Exercise goal: Please retype the records below exactly, omitting any images.

Detected change data
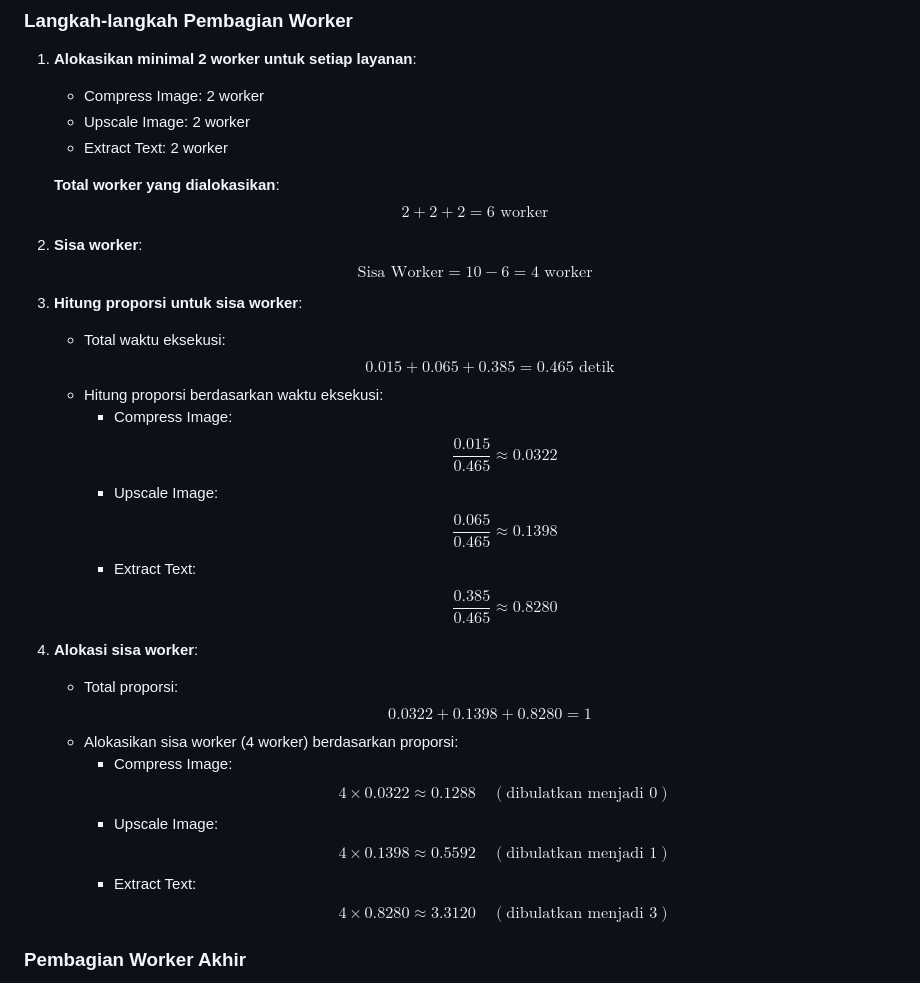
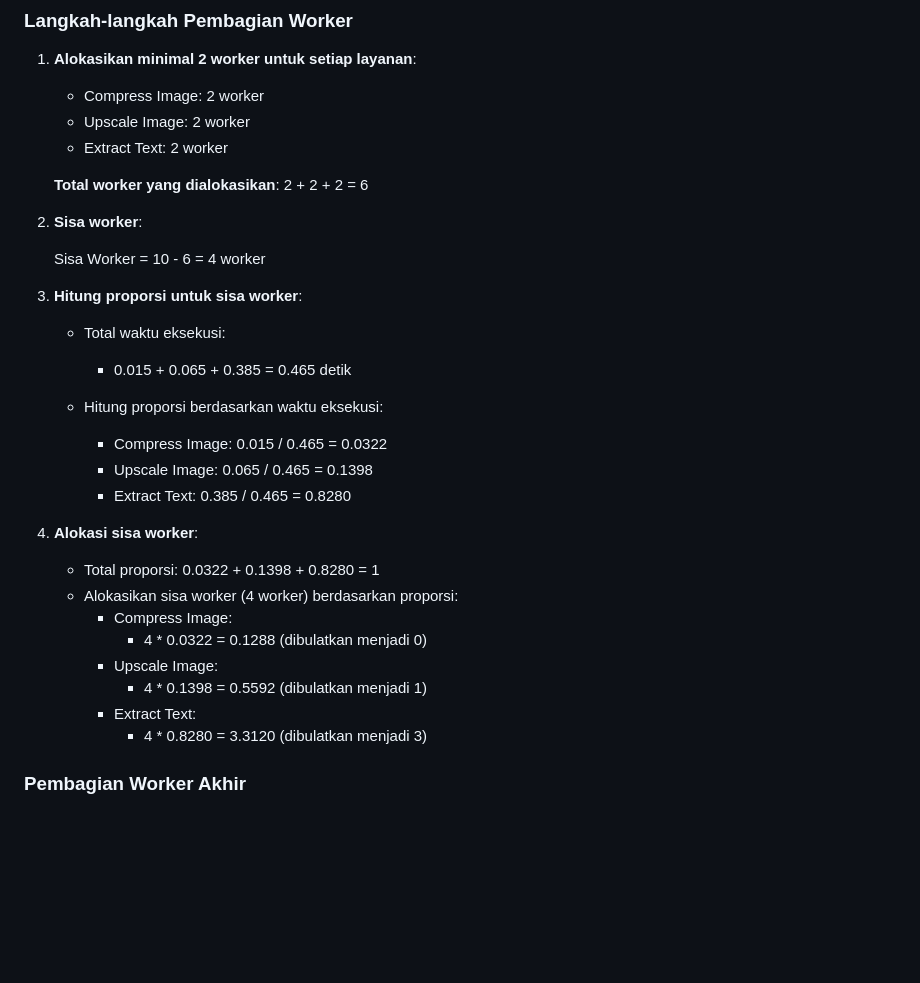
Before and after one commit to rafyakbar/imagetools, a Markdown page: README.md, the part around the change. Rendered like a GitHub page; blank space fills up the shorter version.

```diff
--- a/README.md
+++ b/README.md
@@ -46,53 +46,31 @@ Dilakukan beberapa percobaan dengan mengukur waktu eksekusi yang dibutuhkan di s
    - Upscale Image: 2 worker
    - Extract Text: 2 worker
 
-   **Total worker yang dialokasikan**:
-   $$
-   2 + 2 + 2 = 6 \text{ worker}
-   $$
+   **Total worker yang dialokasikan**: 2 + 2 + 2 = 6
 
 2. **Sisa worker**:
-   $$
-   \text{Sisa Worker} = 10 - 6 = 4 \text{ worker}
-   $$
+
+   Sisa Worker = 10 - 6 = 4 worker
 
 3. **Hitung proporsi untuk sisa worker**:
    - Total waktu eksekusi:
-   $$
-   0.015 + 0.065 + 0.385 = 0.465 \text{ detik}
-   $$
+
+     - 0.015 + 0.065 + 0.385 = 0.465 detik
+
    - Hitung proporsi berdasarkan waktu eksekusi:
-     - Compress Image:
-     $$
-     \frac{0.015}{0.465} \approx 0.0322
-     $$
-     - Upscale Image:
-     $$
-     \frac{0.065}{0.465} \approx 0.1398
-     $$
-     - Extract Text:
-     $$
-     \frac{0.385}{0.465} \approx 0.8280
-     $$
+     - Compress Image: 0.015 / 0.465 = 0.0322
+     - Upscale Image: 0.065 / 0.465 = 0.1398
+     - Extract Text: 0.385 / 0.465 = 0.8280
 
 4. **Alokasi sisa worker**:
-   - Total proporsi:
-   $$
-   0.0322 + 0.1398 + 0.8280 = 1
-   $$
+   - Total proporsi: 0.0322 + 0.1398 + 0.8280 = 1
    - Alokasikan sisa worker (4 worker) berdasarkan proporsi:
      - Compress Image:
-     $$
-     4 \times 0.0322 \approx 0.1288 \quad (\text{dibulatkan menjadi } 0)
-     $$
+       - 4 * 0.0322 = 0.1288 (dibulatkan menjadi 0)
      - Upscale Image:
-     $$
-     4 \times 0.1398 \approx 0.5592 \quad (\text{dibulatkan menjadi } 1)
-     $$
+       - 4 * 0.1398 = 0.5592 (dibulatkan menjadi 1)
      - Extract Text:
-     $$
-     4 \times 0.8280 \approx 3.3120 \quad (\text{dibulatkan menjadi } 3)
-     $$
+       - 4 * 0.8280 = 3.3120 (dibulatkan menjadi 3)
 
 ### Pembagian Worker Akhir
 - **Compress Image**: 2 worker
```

Task result:
Before and after one commit to rafyakbar/imagetools, a Markdown page: README.md, the part around the change. Rendered like a GitHub page; blank space fills up the shorter version.

```diff
--- a/README.md
+++ b/README.md
@@ -46,53 +46,31 @@ Dilakukan beberapa percobaan dengan mengukur waktu eksekusi yang dibutuhkan di s
    - Upscale Image: 2 worker
    - Extract Text: 2 worker
 
-   **Total worker yang dialokasikan**:
-   $$
-   2 + 2 + 2 = 6 \text{ worker}
-   $$
+   **Total worker yang dialokasikan**: 2 + 2 + 2 = 6
 
 2. **Sisa worker**:
-   $$
-   \text{Sisa Worker} = 10 - 6 = 4 \text{ worker}
-   $$
+
+   Sisa Worker = 10 - 6 = 4 worker
 
 3. **Hitung proporsi untuk sisa worker**:
    - Total waktu eksekusi:
-   $$
-   0.015 + 0.065 + 0.385 = 0.465 \text{ detik}
-   $$
+
+     - 0.015 + 0.065 + 0.385 = 0.465 detik
+
    - Hitung proporsi berdasarkan waktu eksekusi:
-     - Compress Image:
-     $$
-     \frac{0.015}{0.465} \approx 0.0322
-     $$
-     - Upscale Image:
-     $$
-     \frac{0.065}{0.465} \approx 0.1398
-     $$
-     - Extract Text:
-     $$
-     \frac{0.385}{0.465} \approx 0.8280
-     $$
+     - Compress Image: 0.015 / 0.465 = 0.0322
+     - Upscale Image: 0.065 / 0.465 = 0.1398
+     - Extract Text: 0.385 / 0.465 = 0.8280
 
 4. **Alokasi sisa worker**:
-   - Total proporsi:
-   $$
-   0.0322 + 0.1398 + 0.8280 = 1
-   $$
+   - Total proporsi: 0.0322 + 0.1398 + 0.8280 = 1
    - Alokasikan sisa worker (4 worker) berdasarkan proporsi:
      - Compress Image:
-     $$
-     4 \times 0.0322 \approx 0.1288 \quad (\text{dibulatkan menjadi } 0)
-     $$
+       - 4 * 0.0322 = 0.1288 (dibulatkan menjadi 0)
      - Upscale Image:
-     $$
-     4 \times 0.1398 \approx 0.5592 \quad (\text{dibulatkan menjadi } 1)
-     $$
+       - 4 * 0.1398 = 0.5592 (dibulatkan menjadi 1)
      - Extract Text:
-     $$
-     4 \times 0.8280 \approx 3.3120 \quad (\text{dibulatkan menjadi } 3)
-     $$
+       - 4 * 0.8280 = 3.3120 (dibulatkan menjadi 3)
 
 ### Pembagian Worker Akhir
 - **Compress Image**: 2 worker
```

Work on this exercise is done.